Past Due

The phrase past due is an accounting term that refers to past the date on which a payment should have been made.  Those notices appear in the mail or as an email to warn customers of their violation.  This reminder is like a courtesy call, a method to encourage individuals to immediately pay the amount owed.  Yet, money is not the only that is past due.

With my mouth I will give great thanks to the Lord; I will praise him in the midst of the throng, Psalm 109:30.

The most obvious past due response is thanks.  While American’s celebrate Thanksgiving every November, I often forget to thank the people who have helped me along the way.  Giving thanks shouldn’t be just an annual event.  Rather, thanksgiving should be a daily practice, slowing down enough to verbally share how much you appreciate your friends, family and co-workers.  Similar to Billy Joel’s song Honesty, thanksgiving can be such a lonely word.

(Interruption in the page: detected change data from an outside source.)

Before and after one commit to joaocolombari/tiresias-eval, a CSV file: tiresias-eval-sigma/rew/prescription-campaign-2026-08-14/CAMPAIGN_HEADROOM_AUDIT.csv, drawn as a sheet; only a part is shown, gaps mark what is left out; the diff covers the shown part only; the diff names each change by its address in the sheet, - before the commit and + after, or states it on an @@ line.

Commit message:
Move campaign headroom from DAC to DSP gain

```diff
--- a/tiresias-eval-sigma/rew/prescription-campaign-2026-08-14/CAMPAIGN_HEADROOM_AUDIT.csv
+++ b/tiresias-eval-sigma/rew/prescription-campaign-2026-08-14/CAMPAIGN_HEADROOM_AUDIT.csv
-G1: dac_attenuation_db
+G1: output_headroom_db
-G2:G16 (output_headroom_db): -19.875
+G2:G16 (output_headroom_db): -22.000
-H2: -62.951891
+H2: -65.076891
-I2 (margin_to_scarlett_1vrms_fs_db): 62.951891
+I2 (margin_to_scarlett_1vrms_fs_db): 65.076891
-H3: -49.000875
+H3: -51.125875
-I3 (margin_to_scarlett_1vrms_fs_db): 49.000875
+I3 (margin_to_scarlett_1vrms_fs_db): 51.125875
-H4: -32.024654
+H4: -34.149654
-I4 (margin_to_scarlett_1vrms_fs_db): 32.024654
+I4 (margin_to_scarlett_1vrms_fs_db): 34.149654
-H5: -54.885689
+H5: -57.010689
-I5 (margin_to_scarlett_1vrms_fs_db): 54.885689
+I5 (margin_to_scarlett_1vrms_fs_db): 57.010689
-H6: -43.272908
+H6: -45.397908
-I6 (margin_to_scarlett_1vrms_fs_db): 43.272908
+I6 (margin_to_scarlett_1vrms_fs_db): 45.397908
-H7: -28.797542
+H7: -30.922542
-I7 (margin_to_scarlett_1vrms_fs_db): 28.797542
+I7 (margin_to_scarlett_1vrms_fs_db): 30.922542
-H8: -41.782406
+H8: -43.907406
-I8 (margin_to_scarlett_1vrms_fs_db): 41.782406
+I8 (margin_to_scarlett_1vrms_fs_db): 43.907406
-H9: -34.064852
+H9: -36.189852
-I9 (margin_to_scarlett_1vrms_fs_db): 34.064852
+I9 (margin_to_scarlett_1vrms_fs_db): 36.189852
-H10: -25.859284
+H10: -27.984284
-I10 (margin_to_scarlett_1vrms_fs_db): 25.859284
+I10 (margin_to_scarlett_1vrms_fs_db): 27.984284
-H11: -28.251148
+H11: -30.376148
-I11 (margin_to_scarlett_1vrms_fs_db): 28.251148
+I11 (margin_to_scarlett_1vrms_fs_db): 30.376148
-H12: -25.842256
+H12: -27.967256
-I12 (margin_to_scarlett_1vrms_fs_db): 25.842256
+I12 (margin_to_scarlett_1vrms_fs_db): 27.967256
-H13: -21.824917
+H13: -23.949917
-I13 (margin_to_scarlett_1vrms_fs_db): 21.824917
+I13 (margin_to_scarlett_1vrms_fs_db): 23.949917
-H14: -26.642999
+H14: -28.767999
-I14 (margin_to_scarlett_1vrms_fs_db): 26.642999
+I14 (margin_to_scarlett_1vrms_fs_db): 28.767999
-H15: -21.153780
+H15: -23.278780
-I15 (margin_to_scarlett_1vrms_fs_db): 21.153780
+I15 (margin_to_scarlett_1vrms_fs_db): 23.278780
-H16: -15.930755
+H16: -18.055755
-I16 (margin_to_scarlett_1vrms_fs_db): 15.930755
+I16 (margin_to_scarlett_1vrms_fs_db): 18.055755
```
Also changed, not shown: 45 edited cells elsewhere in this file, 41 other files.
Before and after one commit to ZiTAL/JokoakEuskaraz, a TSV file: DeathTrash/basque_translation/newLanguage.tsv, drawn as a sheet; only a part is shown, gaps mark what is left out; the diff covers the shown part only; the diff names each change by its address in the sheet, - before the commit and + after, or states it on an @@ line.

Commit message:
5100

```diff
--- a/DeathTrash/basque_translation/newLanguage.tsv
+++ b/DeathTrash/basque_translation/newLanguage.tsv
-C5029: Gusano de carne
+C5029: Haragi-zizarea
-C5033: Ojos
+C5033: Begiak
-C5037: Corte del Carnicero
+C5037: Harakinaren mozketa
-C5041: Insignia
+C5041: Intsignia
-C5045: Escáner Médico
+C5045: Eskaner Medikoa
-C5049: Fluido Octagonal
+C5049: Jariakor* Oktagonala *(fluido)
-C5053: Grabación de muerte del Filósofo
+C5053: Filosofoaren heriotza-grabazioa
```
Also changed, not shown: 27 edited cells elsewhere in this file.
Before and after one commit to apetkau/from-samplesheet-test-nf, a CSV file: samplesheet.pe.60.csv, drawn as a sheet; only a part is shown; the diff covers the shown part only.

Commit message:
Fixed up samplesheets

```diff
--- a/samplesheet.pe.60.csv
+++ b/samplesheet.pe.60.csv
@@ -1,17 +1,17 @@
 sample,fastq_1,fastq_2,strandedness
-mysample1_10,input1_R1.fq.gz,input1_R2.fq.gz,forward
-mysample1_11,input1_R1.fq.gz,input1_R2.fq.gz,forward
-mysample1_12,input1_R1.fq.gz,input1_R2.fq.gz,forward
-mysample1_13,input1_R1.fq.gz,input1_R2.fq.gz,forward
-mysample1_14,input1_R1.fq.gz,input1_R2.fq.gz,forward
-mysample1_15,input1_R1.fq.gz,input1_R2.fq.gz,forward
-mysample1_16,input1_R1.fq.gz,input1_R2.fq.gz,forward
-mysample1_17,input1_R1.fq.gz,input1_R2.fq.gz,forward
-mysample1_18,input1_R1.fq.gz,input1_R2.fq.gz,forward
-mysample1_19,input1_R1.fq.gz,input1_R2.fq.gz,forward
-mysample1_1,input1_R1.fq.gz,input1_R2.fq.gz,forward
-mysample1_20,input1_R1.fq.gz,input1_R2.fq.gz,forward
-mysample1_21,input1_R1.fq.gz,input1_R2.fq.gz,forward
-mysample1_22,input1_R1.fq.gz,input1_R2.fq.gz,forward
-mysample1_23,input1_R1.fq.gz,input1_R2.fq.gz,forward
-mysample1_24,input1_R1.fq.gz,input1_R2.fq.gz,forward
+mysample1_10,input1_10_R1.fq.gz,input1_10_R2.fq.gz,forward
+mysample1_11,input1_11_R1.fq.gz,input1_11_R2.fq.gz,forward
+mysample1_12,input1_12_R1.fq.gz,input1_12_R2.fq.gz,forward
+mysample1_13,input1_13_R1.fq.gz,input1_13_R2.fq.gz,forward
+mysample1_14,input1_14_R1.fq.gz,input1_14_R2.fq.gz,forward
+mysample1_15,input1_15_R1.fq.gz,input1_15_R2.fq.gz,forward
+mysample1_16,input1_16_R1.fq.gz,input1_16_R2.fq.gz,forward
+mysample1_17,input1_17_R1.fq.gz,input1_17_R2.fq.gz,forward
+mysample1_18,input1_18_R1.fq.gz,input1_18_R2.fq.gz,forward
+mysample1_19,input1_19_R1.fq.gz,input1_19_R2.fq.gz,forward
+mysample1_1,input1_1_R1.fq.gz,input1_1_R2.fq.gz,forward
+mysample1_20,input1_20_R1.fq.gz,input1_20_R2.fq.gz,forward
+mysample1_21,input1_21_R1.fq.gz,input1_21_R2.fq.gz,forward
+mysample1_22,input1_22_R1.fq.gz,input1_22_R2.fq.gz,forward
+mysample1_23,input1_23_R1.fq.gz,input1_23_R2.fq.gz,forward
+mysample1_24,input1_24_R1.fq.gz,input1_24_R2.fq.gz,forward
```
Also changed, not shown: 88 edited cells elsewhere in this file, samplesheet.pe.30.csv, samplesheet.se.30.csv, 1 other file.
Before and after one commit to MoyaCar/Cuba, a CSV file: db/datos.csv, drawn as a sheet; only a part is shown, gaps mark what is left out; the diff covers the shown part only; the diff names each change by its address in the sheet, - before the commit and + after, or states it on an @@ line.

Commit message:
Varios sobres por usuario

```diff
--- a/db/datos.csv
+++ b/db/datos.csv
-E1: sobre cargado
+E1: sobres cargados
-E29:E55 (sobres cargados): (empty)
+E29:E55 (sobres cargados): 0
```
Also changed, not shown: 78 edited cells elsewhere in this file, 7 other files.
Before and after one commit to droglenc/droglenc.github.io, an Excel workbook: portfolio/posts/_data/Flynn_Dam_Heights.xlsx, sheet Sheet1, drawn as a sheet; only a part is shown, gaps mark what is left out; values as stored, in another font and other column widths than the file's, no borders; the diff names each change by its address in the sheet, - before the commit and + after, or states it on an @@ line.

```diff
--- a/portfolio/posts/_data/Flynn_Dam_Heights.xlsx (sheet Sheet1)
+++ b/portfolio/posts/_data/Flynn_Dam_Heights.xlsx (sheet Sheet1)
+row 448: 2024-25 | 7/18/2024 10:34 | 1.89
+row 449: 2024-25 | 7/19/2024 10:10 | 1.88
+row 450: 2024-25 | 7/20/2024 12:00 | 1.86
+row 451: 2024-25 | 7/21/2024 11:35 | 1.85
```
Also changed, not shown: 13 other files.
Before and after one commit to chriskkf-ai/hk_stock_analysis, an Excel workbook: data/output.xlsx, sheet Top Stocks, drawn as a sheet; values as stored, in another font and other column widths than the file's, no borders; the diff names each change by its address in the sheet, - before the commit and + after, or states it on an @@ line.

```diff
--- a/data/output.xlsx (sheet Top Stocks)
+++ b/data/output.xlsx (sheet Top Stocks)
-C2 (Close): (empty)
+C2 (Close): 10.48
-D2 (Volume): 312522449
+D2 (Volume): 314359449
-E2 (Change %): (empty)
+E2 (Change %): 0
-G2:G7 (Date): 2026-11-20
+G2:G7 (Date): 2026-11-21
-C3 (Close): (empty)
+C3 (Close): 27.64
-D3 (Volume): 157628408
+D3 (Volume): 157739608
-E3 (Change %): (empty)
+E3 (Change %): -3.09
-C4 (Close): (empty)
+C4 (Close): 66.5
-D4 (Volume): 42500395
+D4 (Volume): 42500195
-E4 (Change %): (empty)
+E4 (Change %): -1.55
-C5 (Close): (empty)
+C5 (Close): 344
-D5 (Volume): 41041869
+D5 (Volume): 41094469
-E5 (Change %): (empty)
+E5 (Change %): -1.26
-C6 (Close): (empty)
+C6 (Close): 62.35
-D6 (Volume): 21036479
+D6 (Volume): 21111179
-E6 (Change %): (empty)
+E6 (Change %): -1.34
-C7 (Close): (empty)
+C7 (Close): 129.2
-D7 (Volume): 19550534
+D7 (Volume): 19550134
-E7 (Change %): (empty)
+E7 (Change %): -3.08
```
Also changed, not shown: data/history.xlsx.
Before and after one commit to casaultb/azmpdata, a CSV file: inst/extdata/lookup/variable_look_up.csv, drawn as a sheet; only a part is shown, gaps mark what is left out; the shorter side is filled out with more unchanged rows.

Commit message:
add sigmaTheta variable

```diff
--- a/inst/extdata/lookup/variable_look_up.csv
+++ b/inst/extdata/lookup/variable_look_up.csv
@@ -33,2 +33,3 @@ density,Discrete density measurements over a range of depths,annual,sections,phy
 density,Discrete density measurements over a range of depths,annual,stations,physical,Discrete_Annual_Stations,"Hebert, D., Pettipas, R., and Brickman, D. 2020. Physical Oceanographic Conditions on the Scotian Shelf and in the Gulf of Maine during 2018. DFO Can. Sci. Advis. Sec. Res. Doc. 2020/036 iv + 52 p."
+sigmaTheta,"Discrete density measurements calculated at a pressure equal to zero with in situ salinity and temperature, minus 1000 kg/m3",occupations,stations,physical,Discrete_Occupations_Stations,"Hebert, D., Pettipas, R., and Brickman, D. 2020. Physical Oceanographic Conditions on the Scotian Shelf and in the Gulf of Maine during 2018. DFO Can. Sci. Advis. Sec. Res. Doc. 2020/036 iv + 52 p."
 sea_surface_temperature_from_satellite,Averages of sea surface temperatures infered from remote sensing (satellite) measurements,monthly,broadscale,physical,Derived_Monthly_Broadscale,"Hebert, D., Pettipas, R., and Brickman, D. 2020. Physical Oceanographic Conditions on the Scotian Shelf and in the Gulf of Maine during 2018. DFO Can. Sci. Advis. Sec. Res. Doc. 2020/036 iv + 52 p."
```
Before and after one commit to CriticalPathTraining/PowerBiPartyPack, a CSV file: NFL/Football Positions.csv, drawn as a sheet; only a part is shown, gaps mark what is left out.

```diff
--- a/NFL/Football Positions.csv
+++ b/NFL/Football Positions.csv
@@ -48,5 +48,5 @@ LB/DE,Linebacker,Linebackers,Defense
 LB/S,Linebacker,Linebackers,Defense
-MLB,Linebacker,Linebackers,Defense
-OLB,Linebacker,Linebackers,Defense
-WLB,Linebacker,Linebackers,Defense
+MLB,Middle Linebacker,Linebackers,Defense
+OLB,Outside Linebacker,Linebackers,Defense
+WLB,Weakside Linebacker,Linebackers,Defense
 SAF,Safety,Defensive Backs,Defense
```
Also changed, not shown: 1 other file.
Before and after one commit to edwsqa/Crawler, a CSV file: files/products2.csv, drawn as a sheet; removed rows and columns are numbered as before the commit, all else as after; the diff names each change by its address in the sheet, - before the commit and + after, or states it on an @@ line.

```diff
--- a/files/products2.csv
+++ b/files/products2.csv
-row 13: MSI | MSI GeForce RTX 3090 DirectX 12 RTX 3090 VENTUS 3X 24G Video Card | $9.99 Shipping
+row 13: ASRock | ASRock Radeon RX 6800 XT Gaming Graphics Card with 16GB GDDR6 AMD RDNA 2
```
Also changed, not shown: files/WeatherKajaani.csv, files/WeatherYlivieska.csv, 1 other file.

Through him then let us continually offer up a sacrifice of praise to God, that is, the fruit of lips that acknowledge his name, Hebrews 13:15.

The second response that is past due is praise.  The Psalmist suggests that human beings were created to praise God, Psalm 150.  Prior to entering into a relationship with God, Romans 10:9-10, I was selfish and self-seeking.  Yet, when Jesus came into my life, I began to see the connection between blessings and God, James 1:17.  The earthly brother of Jesus wrote about this claiming that every good and perfect thing on earth comes down from heaven.  Although money may get the most attention in life, don’t forget to praise and thank God this holiday season.

by Jay Mankus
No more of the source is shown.